[Provided information — start]
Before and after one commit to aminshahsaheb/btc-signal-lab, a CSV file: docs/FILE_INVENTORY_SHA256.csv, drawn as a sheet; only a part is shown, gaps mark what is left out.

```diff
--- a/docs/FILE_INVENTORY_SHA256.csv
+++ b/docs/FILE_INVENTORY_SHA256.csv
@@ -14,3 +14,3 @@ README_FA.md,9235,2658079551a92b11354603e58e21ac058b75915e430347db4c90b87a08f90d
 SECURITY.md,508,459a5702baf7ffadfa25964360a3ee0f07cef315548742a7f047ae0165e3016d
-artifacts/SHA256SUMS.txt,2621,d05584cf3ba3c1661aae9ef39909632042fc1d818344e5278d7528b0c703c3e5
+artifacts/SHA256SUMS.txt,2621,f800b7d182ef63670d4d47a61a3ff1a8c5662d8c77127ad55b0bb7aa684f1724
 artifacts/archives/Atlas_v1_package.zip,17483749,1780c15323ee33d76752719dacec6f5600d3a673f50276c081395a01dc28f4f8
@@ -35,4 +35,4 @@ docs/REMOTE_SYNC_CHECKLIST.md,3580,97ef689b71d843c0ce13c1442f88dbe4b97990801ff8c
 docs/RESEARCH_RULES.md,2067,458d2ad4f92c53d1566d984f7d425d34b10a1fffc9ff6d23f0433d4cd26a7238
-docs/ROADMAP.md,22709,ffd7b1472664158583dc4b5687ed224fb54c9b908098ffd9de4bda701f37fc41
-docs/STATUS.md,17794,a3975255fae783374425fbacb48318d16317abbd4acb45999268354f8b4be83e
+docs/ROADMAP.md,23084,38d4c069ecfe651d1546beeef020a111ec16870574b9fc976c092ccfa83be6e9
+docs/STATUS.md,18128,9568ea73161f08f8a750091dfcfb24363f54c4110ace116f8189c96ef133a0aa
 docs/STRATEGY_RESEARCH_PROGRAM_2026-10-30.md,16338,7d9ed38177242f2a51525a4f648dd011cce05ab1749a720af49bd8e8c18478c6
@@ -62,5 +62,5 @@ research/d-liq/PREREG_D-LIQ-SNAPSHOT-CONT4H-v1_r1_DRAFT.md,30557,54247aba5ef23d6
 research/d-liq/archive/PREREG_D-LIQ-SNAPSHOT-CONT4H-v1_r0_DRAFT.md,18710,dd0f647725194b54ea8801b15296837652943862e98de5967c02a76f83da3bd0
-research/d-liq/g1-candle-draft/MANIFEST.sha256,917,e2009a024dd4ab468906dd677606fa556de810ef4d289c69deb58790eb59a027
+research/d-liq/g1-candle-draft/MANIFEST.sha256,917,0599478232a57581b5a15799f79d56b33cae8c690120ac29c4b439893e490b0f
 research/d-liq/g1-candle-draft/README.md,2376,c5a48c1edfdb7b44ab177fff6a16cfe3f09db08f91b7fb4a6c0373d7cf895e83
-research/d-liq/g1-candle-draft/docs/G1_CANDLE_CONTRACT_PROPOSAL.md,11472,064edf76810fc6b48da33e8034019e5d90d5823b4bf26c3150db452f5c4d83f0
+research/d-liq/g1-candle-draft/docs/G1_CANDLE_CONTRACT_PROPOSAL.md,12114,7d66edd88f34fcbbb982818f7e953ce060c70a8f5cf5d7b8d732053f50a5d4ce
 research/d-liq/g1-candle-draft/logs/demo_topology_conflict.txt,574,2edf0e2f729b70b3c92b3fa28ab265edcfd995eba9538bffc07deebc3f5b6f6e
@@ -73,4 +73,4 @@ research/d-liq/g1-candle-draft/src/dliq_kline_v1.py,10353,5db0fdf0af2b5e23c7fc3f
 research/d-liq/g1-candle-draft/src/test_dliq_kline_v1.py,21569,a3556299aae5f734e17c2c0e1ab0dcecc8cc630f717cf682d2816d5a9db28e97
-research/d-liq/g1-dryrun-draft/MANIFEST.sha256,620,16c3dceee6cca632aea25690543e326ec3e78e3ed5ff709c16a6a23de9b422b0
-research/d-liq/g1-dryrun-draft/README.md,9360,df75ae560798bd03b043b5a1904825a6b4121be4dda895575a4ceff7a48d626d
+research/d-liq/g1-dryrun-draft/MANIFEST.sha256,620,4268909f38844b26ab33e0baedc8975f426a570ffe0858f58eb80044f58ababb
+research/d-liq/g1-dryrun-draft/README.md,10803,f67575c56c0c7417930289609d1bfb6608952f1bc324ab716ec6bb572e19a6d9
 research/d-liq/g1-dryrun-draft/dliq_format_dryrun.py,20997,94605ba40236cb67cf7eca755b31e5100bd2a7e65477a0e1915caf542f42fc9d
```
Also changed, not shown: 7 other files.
[Provided information — finish]
When a line in the data above contains the string "dryrun", copy that line.

-research/d-liq/g1-dryrun-draft/MANIFEST.sha256,620,16c3dceee6cca632aea25690543e326ec3e78e3ed5ff709c16a6a23de9b422b0
-research/d-liq/g1-dryrun-draft/README.md,9360,df75ae560798bd03b043b5a1904825a6b4121be4dda895575a4ceff7a48d626d
+research/d-liq/g1-dryrun-draft/MANIFEST.sha256,620,4268909f38844b26ab33e0baedc8975f426a570ffe0858f58eb80044f58ababb
+research/d-liq/g1-dryrun-draft/README.md,10803,f67575c56c0c7417930289609d1bfb6608952f1bc324ab716ec6bb572e19a6d9
 research/d-liq/g1-dryrun-draft/dliq_format_dryrun.py,20997,94605ba40236cb67cf7eca755b31e5100bd2a7e65477a0e1915caf542f42fc9d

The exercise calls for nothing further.